** TASK STATEMENT **
A faithful copy of the data is the goal; set it down exactly, without the images.

** EXTRACTED RECORDS **
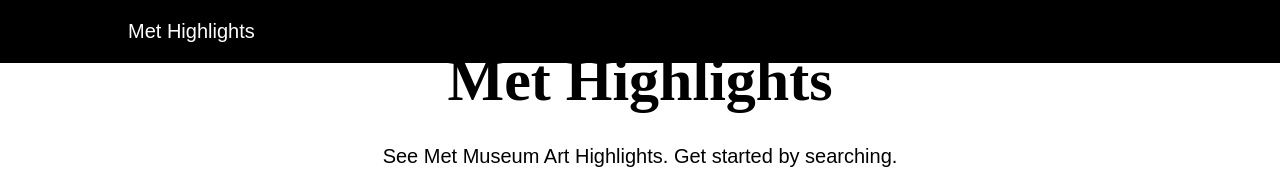
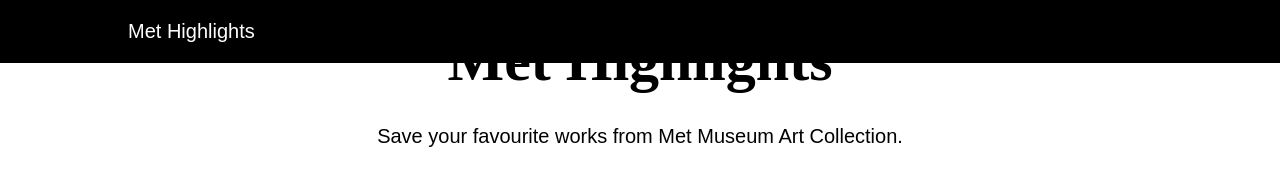
Before and after one commit to lindashendev/art-metapi-app, a React (Create React App) app: page / in a window 1280 px wide. Shown: the top 196 px of the page. Built offline with nearby package versions, Linux system fonts and the light colour scheme; no server answers; the database is empty.

Commit message:
Cleaned and reformatted code

```diff
--- a/src/App.css
+++ b/src/App.css
@@ -42,6 +42,10 @@
   color: #000000;
 }
 
+h1 ~ p {
+  padding-bottom: 1rem;
+}
+
 p {
   margin: 0;
 }
@@ -76,6 +80,8 @@
 /* image width */
 img {
   width: 100%;
+  border-radius: 0.5rem;
+  box-shadow: 2px 2px 2px grey;
 }
 
 span {
@@ -112,6 +118,10 @@
   border-radius: 0 1.5rem 1.5rem 0;
 }
 
+button:hover, button:focus {
+  background-color: #8c435d;
+}
+
 /* main art display */
 main {
   padding: 1.25rem 0;
@@ -130,11 +140,12 @@
 
 /* art */
 .artDisplay {
-  background-color: #d7cfc7;
+  background-color: #f2ebe3;
   text-align: left;
   padding: 2rem;
   display: flex;
   column-gap: 3rem;
+  border-radius: 0.5rem;
 }
 
 .imgContainer,
@@ -171,8 +182,8 @@
   font-size: 0.8rem;
   letter-spacing: 1px;
   list-style: none;
-  border: 1px solid rgb(188, 125, 16);
-  color: rgb(188, 125, 16);
+  border: 1px solid rgb(144, 93, 5);
+  color: rgb(144, 93, 5);
   padding: 0.5rem 1rem;
   border-radius: 15px;
 }
@@ -216,6 +227,10 @@
   width: 30%;
 }
 
+.remove-btn {
+  margin-top: 1rem;
+}
+
 /* footer general styles */
 .footer {
   margin-top: 3rem;
@@ -243,6 +258,11 @@
     font-size: 2.4rem;
   }
 
+  .description h2 {
+    font-size: 1.4rem;
+    line-height: 1.3;
+  }
+
   .header {
     height: 30vh;
     padding-top: 6rem;
@@ -266,6 +286,7 @@
   .description {
     width: 100%;
   }
+
   .saved li {
   width: calc((100% / 2) - 1rem);
   }
--- a/src/Components/Footer.js
+++ b/src/Components/Footer.js
@@ -3,8 +3,8 @@
   return (
     <footer>
       <div className="footer wrapper">
-      <p>Created at <a href="www.junocollege.com">Juno College</a></p>
-      <p>Using the Met Museum Art <a href="https://github.com/metmuseum/openaccess">Collection API</a></p>
+        <p>Created at <a href="www.junocollege.com">Juno College</a></p>
+        <p>Using the Met Museum Art <a href="https://github.com/metmuseum/openaccess">Collection API</a></p>
     </div>
     </footer>
   )
--- a/src/Components/Header.js
+++ b/src/Components/Header.js
@@ -1,6 +1,6 @@
+// App Header
 import Navigation from "./Navigation.js";
 
-// App Header
 const Header = (prop) => {
   return (
     <div>
@@ -8,9 +8,9 @@
         <Navigation />
         <div className="header wrapper">
           <h1>
-            Met <span>Highlights</span>
+            Met Highlights
           </h1>
-          <p>See Met Museum Art Highlights. Get started by searching.</p>
+          <p>Save your favourite works from Met Museum Art Collection.</p>
           <form onSubmit={prop.submit}>
             <label className="sr-only">Search by keyword</label>
             <input
--- a/src/Components/MainContent.js
+++ b/src/Components/MainContent.js
@@ -4,6 +4,8 @@
 
   // destructure prop
   const {artistDisplayName, artistDisplayBio, department, dimensions, medium, primaryImageSmall, repository, title, GalleryNumber, creditLine, tags} = prop.art;
+
+  // save function
   const handleSave = prop.save;
 
   return (
@@ -17,8 +19,8 @@
           <div className="imgContainer">
             <img src={primaryImageSmall} alt={`${title} by ${artistDisplayName}`}  />
           </div>
+
           <div className="description">
-
             <button className="save-btn" onClick={() => handleSave(primaryImageSmall, title)}>Save</button>
             <h2>{title}</h2>
             {artistDisplayName && <p><span>Artist Name:</span> {artistDisplayName}</p>}
@@ -30,6 +32,7 @@
             {medium && <p><span>Medium:</span> {medium}</p>  }
             {repository && <p><span>Repository:</span> {repository}</p>}
             {tags && (
+
               <ul className="tags">
                 <p>Tag Info</p>
                   {
```
Also changed, not shown: src/App.js (+5 -4 lines).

** RESPONSE BOX **
Before and after one commit to lindashendev/art-metapi-app, a React (Create React App) app: page / in a window 1280 px wide. Shown: the top 196 px of the page. Built offline with nearby package versions, Linux system fonts and the light colour scheme; no server answers; the database is empty.

Commit message:
Cleaned and reformatted code

```diff
--- a/src/App.css
+++ b/src/App.css
@@ -42,6 +42,10 @@
   color: #000000;
 }
 
+h1 ~ p {
+  padding-bottom: 1rem;
+}
+
 p {
   margin: 0;
 }
@@ -76,6 +80,8 @@
 /* image width */
 img {
   width: 100%;
+  border-radius: 0.5rem;
+  box-shadow: 2px 2px 2px grey;
 }
 
 span {
@@ -112,6 +118,10 @@
   border-radius: 0 1.5rem 1.5rem 0;
 }
 
+button:hover, button:focus {
+  background-color: #8c435d;
+}
+
 /* main art display */
 main {
   padding: 1.25rem 0;
@@ -130,11 +140,12 @@
 
 /* art */
 .artDisplay {
-  background-color: #d7cfc7;
+  background-color: #f2ebe3;
   text-align: left;
   padding: 2rem;
   display: flex;
   column-gap: 3rem;
+  border-radius: 0.5rem;
 }
 
 .imgContainer,
@@ -171,8 +182,8 @@
   font-size: 0.8rem;
   letter-spacing: 1px;
   list-style: none;
-  border: 1px solid rgb(188, 125, 16);
-  color: rgb(188, 125, 16);
+  border: 1px solid rgb(144, 93, 5);
+  color: rgb(144, 93, 5);
   padding: 0.5rem 1rem;
   border-radius: 15px;
 }
@@ -216,6 +227,10 @@
   width: 30%;
 }
 
+.remove-btn {
+  margin-top: 1rem;
+}
+
 /* footer general styles */
 .footer {
   margin-top: 3rem;
@@ -243,6 +258,11 @@
     font-size: 2.4rem;
   }
 
+  .description h2 {
+    font-size: 1.4rem;
+    line-height: 1.3;
+  }
+
   .header {
     height: 30vh;
     padding-top: 6rem;
@@ -266,6 +286,7 @@
   .description {
     width: 100%;
   }
+
   .saved li {
   width: calc((100% / 2) - 1rem);
   }
--- a/src/Components/Footer.js
+++ b/src/Components/Footer.js
@@ -3,8 +3,8 @@
   return (
     <footer>
       <div className="footer wrapper">
-      <p>Created at <a href="www.junocollege.com">Juno College</a></p>
-      <p>Using the Met Museum Art <a href="https://github.com/metmuseum/openaccess">Collection API</a></p>
+        <p>Created at <a href="www.junocollege.com">Juno College</a></p>
+        <p>Using the Met Museum Art <a href="https://github.com/metmuseum/openaccess">Collection API</a></p>
     </div>
     </footer>
   )
--- a/src/Components/Header.js
+++ b/src/Components/Header.js
@@ -1,6 +1,6 @@
+// App Header
 import Navigation from "./Navigation.js";
 
-// App Header
 const Header = (prop) => {
   return (
     <div>
@@ -8,9 +8,9 @@
         <Navigation />
         <div className="header wrapper">
           <h1>
-            Met <span>Highlights</span>
+            Met Highlights
           </h1>
-          <p>See Met Museum Art Highlights. Get started by searching.</p>
+          <p>Save your favourite works from Met Museum Art Collection.</p>
           <form onSubmit={prop.submit}>
             <label className="sr-only">Search by keyword</label>
             <input
--- a/src/Components/MainContent.js
+++ b/src/Components/MainContent.js
@@ -4,6 +4,8 @@
 
   // destructure prop
   const {artistDisplayName, artistDisplayBio, department, dimensions, medium, primaryImageSmall, repository, title, GalleryNumber, creditLine, tags} = prop.art;
+
+  // save function
   const handleSave = prop.save;
 
   return (
@@ -17,8 +19,8 @@
           <div className="imgContainer">
             <img src={primaryImageSmall} alt={`${title} by ${artistDisplayName}`}  />
           </div>
+
           <div className="description">
-
             <button className="save-btn" onClick={() => handleSave(primaryImageSmall, title)}>Save</button>
             <h2>{title}</h2>
             {artistDisplayName && <p><span>Artist Name:</span> {artistDisplayName}</p>}
@@ -30,6 +32,7 @@
             {medium && <p><span>Medium:</span> {medium}</p>  }
             {repository && <p><span>Repository:</span> {repository}</p>}
             {tags && (
+
               <ul className="tags">
                 <p>Tag Info</p>
                   {
```
Also changed, not shown: src/App.js (+5 -4 lines).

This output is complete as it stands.